After correction has been achieved, maintenance of correction may require the full-time (23 hours per day) use of a splint - also known as a foot abduction brace (FAB)-on both feet, regardless of whether the TEV is on one side or both, for several weeks after treatment.
Part-time use of a brace (generally at night, usually 12 hours per day) is frequently prescribed for up to four years.
Without the parents’ participation, the clubfoot will almost certainly recur, because the muscles around the foot can pull it back into the abnormal position.
Approximately 20% of infants successfully treated with the Ponseti casting method may require a surgical tendon transfer after two years of age.
While this requires a general anaesthetic, it is a relatively minor surgery that corrects a persistent muscle imbalance while avoiding disturbance to the joints of the foot.
The long-term outlook for children who experienced the Ponseti method treatment is comparable to that of non-affected children.
In severe cases, surgery may be the only option to correct the foot after trying all other non-invasive methods for treatment.
Surgery does not ensure full recovery, but most babies who underwent the surgery have maintained their normal feet.
A surgeon will go in and lengthen the muscles and tendons to ease the foot into position.
After surgery when the cast is removed, a brace is to be worn to prevent the foot from returning to the old position.
Without any treatment, a child’s clubfoot will result in severe functional disability, however with treatment, the child should have a nearly normal foot.
He or she can run and play without pain and wear normal shoes. The corrected clubfoot will still not be perfect, however, a clubfoot usually stays 1 to 11/2 sizes smaller and somewhat less mobile than a normal foot.
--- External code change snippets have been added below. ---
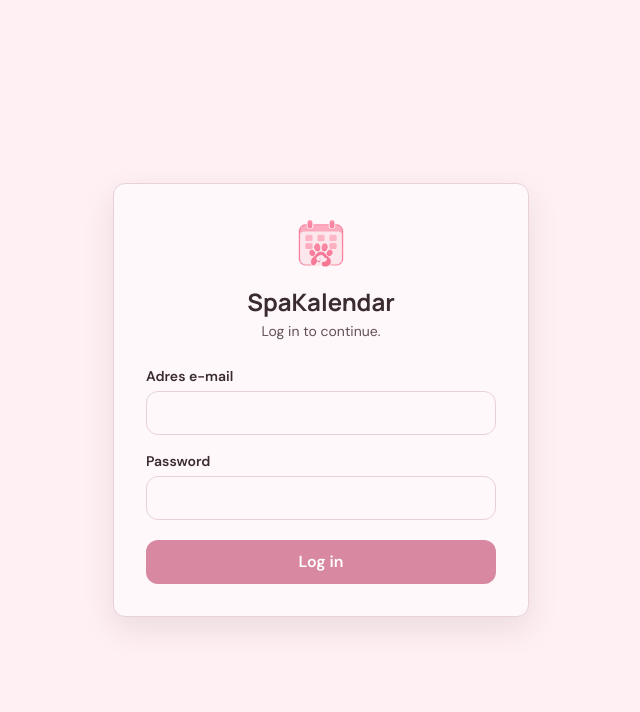
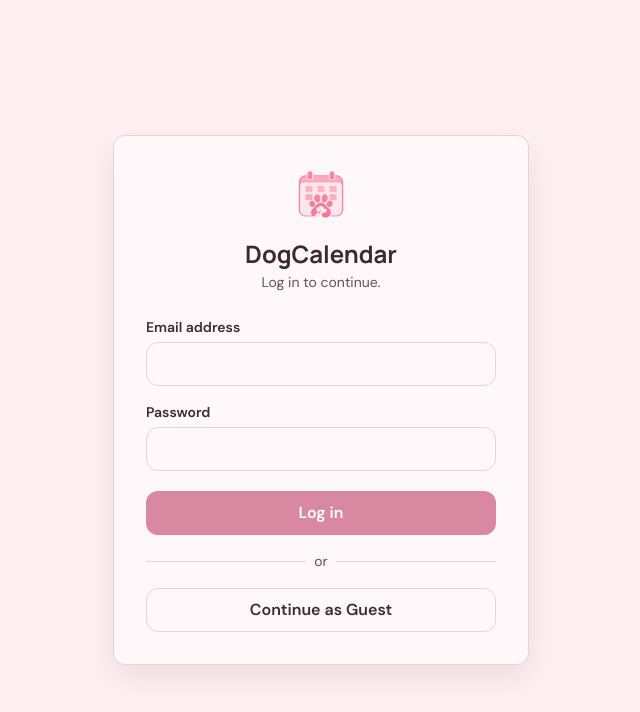
Before and after one commit to PotoVic/DogApp-Demo, a React (Vite) app: page /login in a window 1280 px wide. Shown: the top 712 px of the page, without its empty margins (319-959 px from the left). Built offline with nearby package versions, Linux system fonts and the light colour scheme; no server answers.

Commit message:
feat: implement guest login functionality and session management

```diff
--- a/src/components/layout/Appshell.tsx
+++ b/src/components/layout/Appshell.tsx
@@ -2,8 +2,11 @@
  * Authenticated application shell and navigation.
  */
 
+import { useCallback, useEffect, useRef } from "react";
 import { Link, NavLink, Outlet, useNavigate } from "react-router-dom";
 import { authService } from "../../services/auth/auth";
+import { cleanupCurrentGuestData } from "../../services/auth/guest";
+import { useAuth } from "../../hooks/useAuth";
 import logo from "../../assets/DogCalendar-Logo.png";
 import homeIcon from "../../assets/home-icon.svg";
 import appointmentsIcon from "../../assets/appointments-icon.svg";
@@ -35,15 +38,54 @@ const navigationLinks = [
 // Shared authenticated layout containing navigation, page content, and logout control.
 export default function AppShell() {
   const navigate = useNavigate();
+  const { user } = useAuth();
+  const guestExpiryTimer = useRef<number | null>(null);
 
-  // Signs the current user out and returns them to the login route.
-  const handleLogout = async () => {
+  // Removes temporary guest data before ending the anonymous session.
+  const handleLogout = useCallback(async () => {
+    const currentUser = user;
+
+    if (currentUser?.is_anonymous) {
+      try {
+        await cleanupCurrentGuestData(currentUser.id);
+      } catch {
+        // Still sign out if cleanup fails; scheduled cleanup is the fallback.
+      }
+    }
+
     const { error } = await authService.signOut();
 
     if (!error) {
       navigate("/login", { replace: true });
     }
-  };
+  }, [navigate, user]);
+
+  // Limits each guest session to one hour even if Supabase refreshes the access token.
+  useEffect(() => {
+    if (guestExpiryTimer.current !== null) {
+      window.clearTimeout(guestExpiryTimer.current);
+      guestExpiryTimer.current = null;
+    }
+
+    if (!user?.is_anonymous) {
+      return;
+    }
+
+    const createdAt = Date.parse(user.created_at);
+    const guestLifetimeMs = 60 * 60 * 1000;
+    const remainingMs = Math.max(0, createdAt + guestLifetimeMs - Date.now());
+
+    guestExpiryTimer.current = window.setTimeout(() => {
+      void handleLogout();
+    }, remainingMs);
+
+    return () => {
+      if (guestExpiryTimer.current !== null) {
+        window.clearTimeout(guestExpiryTimer.current);
+        guestExpiryTimer.current = null;
+      }
+    };
+  }, [handleLogout, user]);
 
   return (
     <div className="app-shell">
@@ -51,7 +93,7 @@ export default function AppShell() {
         <Link
           className="app-header__brand"
           to="/app"
-          aria-label="SpaKalendar — Dashboard"
+          aria-label="DogCalendar — Dashboard"
         >
           <img src={logo} alt="" width="48" height="48" />
         </Link>
--- a/src/pages/Login.tsx
+++ b/src/pages/Login.tsx
@@ -5,31 +5,53 @@
 import { type FormEvent, useEffect, useState } from "react";
 import { useNavigate } from "react-router-dom";
 import { authService } from "../services/auth/auth";
+import { cleanupCurrentGuestData, seedGuestDemoData } from "../services/auth/guest";
 import { useAuth } from "../hooks/useAuth";
 
 import logo from "../assets/DogCalendar-Logo.png";
 import "./login.css";
-// Login page: collects credentials and starts the Supabase authentication flow.
+
+// Login page: collects credentials or starts a temporary guest demo session.
 export default function Login() {
-    const navigate = useNavigate();
+  const navigate = useNavigate();
   const { user, loading: authLoading } = useAuth();
-  // Local form state for the email field.
   const [email, setEmail] = useState("");
-  // Local form state for the password field.
   const [password, setPassword] = useState("");
   const [loading, setLoading] = useState(false);
-  // Stores a user-safe login error message.
+  const [guestLoading, setGuestLoading] = useState(false);
   const [error, setError] = useState("");
+
   useEffect(() => {
-  if (!authLoading && user) {
-    navigate("/app", { replace: true });
-  }
-}, [authLoading, user, navigate]);
+    if (!authLoading && user) {
+      navigate("/app", { replace: true });
+    }
+  }, [authLoading, user, navigate]);
 
-  // Validates the login form and asks the auth service to sign the user in.
+  const handleGuestLogin = async () => {
+    setError("");
+    setGuestLoading(true);
+
+    const { data, error } = await authService.signInAsGuest();
+
+    if (error || !data.user) {
+      setError("Guest access is currently unavailable. Please try again.");
+      setGuestLoading(false);
+      return;
+    }
+
+    try {
+      await seedGuestDemoData(data.user.id);
+    } catch {
+      await cleanupCurrentGuestData(data.user.id).catch(() => undefined);
+      await authService.signOut();
+      setError("The demo could not be started. Please try again.");
+    }
+
+    setGuestLoading(false);
+  };
+
   const handleSubmit = async (event: FormEvent<HTMLFormElement>) => {
     event.preventDefault();
-
     setError("");
 
     if (!email.trim() || !password) {
@@ -45,9 +67,10 @@ export default function Login() {
       setError("Login failed. Check your credentials.");
     }
 
-
     setLoading(false);
   };
+
+  const isBusy = loading || guestLoading;
 
   return (
     <main className="login-page">
@@ -61,7 +84,7 @@ export default function Login() {
             height="56"
           />
           <h1 className="login-card__title" id="login-title">
-            SpaKalendar
+            DogCalendar
           </h1>
           <p className="login-card__description">
             Log in to continue.
@@ -71,7 +94,7 @@ export default function Login() {
         <form className="login-form" onSubmit={handleSubmit}>
           <div className="login-form__field">
             <label className="login-form__label" htmlFor="email">
-              Adres e-mail
+              Email address
             </label>
             <input
               id="email"
@@ -80,7 +103,7 @@ export default function Login() {
               autoComplete="email"
               value={email}
               onChange={(event) => setEmail(event.target.value)}
-              disabled={loading}
+              disabled={isBusy}
               required
             />
           </div>
@@ -96,15 +119,36 @@ export default function Login() {
               autoComplete="current-password"
               value={password}
               onChange={(event) => setPassword(event.target.value)}
-              disabled={loading}
+              disabled={isBusy}
               required
             />
           </div>
 
-          {error && <p className="login-form__error" role="alert">{error}</p>}
+          {error && (
+            <p className="login-form__error" role="alert">
+              {error}
+            </p>
+          )}
 
-          <button className="button-primary login-form__submit" type="submit" disabled={loading}>
+          <button
+            className="button-primary login-form__submit"
+            type="submit"
+            disabled={isBusy}
+          >
             {loading ? "Logging in..." : "Log in"}
+          </button>
+
+          <div className="login-form__divider" aria-hidden="true">
+            <span>or</span>
+          </div>
+
+          <button
+            className="button-secondary login-form__guest"
+            type="button"
+            onClick={handleGuestLogin}
+            disabled={isBusy}
+          >
+            {guestLoading ? "Starting demo..." : "Continue as Guest"}
           </button>
         </form>
       </section>
--- a/src/pages/login.css
+++ b/src/pages/login.css
@@ -92,3 +92,24 @@
     padding: var(--spacing-xl);
   }
 }
+
+
+.login-form__divider {
+  display: flex;
+  align-items: center;
+  gap: var(--spacing-sm);
+  color: var(--color-text-secondary);
+  font-size: var(--font-size-sm);
+}
+
+.login-form__divider::before,
+.login-form__divider::after {
+  content: "";
+  flex: 1;
+  height: 1px;
+  background: var(--color-border);
+}
+
+.login-form__guest {
+  width: 100%;
+}
--- a/src/services/auth/auth.ts
+++ b/src/services/auth/auth.ts
@@ -2,17 +2,20 @@
  * Thin wrapper around Supabase authentication operations.
  */
 
-// Authentication service for SpaKalendar.
-// Provides a central interface for signing in, signing out,
-// checking the current session, and listening for auth state changes.
-import { supabase } from "../supabase/client"
+import { supabase } from "../supabase/client";
 
-// Small authentication API used by hooks and route/layout components.
+// Central authentication API used by hooks, routes, and the application shell.
 export const authService = {
-    signIn: (email: string, password: string) => supabase.auth.signInWithPassword({ email, password}),
-    signOut: () => supabase.auth.signOut(),
+  signIn: (email: string, password: string) =>
+    supabase.auth.signInWithPassword({ email, password }),
 
-    getSession: () => supabase.auth.getSession(),
+  signInAsGuest: () => supabase.auth.signInAnonymously(),
 
-    onAuthStateChange: (callback: Parameters<typeof supabase.auth.onAuthStateChange>[0]) => supabase.auth.onAuthStateChange(callback),
-}
+  signOut: () => supabase.auth.signOut(),
+
+  getSession: () => supabase.auth.getSession(),
+
+  onAuthStateChange: (
+    callback: Parameters<typeof supabase.auth.onAuthStateChange>[0],
+  ) => supabase.auth.onAuthStateChange(callback),
+};
--- /dev/null
+++ b/src/services/auth/guest.ts
@@ -0,0 +1,65 @@
+/*
+ * Temporary guest-data helpers for the public portfolio demo.
+ */
+
+import { supabase } from "../supabase/client";
+
+const DEMO_USER_ID_PLACEHOLDER = "guest";
+
+const demoSavedDogs = [
+  { name: "Bella", breed: "Golden Retriever", phone_number: "+46 70 123 45 67" },
+  { name: "Charlie", breed: "Labrador Retriever", phone_number: "+46 73 234 56 78" },
+  { name: "Luna", breed: "Cocker Spaniel", phone_number: "+46 72 345 67 89" },
+  { name: "Milo", breed: "Poodle", phone_number: "+46 76 456 78 90" },
+  { name: "Rocky", breed: "French Bulldog", phone_number: "+46 79 567 89 01" },
+];
+
+const demoAppointments = [
+  { dog_name: "Bella", breed: "Golden Retriever", appointment_date: "2026-08-28", appointment_time: "09:00", price: 650, note: "Full grooming", status: "completed", phone_number: "+46 70 123 45 67" },
+  { dog_name: "Charlie", breed: "Labrador Retriever", appointment_date: "2026-09-01", appointment_time: "10:30", price: 550, note: "Bath and trim", status: "completed", phone_number: "+46 73 234 56 78" },
+  { dog_name: "Luna", breed: "Cocker Spaniel", appointment_date: "2026-09-02", appointment_time: "09:00", price: 600, note: "Full grooming", status: "completed", phone_number: "+46 72 345 67 89" },
+  { dog_name: "Milo", breed: "Poodle", appointment_date: "2026-09-02", appointment_time: "13:00", price: 700, note: "Full grooming and nail trim", status: "scheduled", phone_number: "+46 76 456 78 90" },
+  { dog_name: "Rocky", breed: "French Bulldog", appointment_date: "2026-09-03", appointment_time: "10:00", price: 450, note: "Bath and deshedding", status: "scheduled", phone_number: "+46 79 567 89 01" },
+  { dog_name: "Bella", breed: "Golden Retriever", appointment_date: "2026-09-04", appointment_time: "14:30", price: 650, note: "Regular grooming", status: "scheduled", phone_number: "+46 70 123 45 67" },
+  { dog_name: "Luna", breed: "Cocker Spaniel", appointment_date: "2026-09-08", appointment_time: "11:00", price: 600, note: "Full grooming", status: "scheduled", phone_number: "+46 72 345 67 89" },
+  { dog_name: "Charlie", breed: "Labrador Retriever", appointment_date: "2026-09-10", appointment_time: "15:00", price: 550, note: "Bath and trim", status: "scheduled", phone_number: "+46 73 234 56 78" },
+];
+
+// Creates the clean fictional starting state for a new guest.
+export async function seedGuestDemoData(userId: string): Promise<void> {
+  if (userId === DEMO_USER_ID_PLACEHOLDER) {
+    throw new Error("Invalid guest user ID.");
+  }
+
+  const { error: savedDogsError } = await supabase
+    .from("saved_dogs")
+    .insert(demoSavedDogs.map((dog) => ({ ...dog, user_id: userId })));
+
+  if (savedDogsError) {
+    throw savedDogsError;
+  }
+
+  const { error: appointmentsError } = await supabase
+    .from("appointments")
+    .insert(demoAppointments.map((appointment) => ({ ...appointment, user_id: userId })));
+
+  if (appointmentsError) {
+    throw appointmentsError;
+  }
+}
+
+// Deletes only the current anonymous user's application data. RLS remains the authorization boundary.
+export async function cleanupCurrentGuestData(userId: string): Promise<void> {
+  const [appointmentsResult, savedDogsResult] = await Promise.all([
+    supabase.from("appointments").delete().eq("user_id", userId),
+    supabase.from("saved_dogs").delete().eq("user_id", userId),
+  ]);
+
+  if (appointmentsResult.error) {
+    throw appointmentsResult.error;
+  }
+
+  if (savedDogsResult.error) {
+    throw savedDogsResult.error;
+  }
+}
```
The calf muscles in a leg with a clubfoot will also stay smaller.
Did you find this article insightful?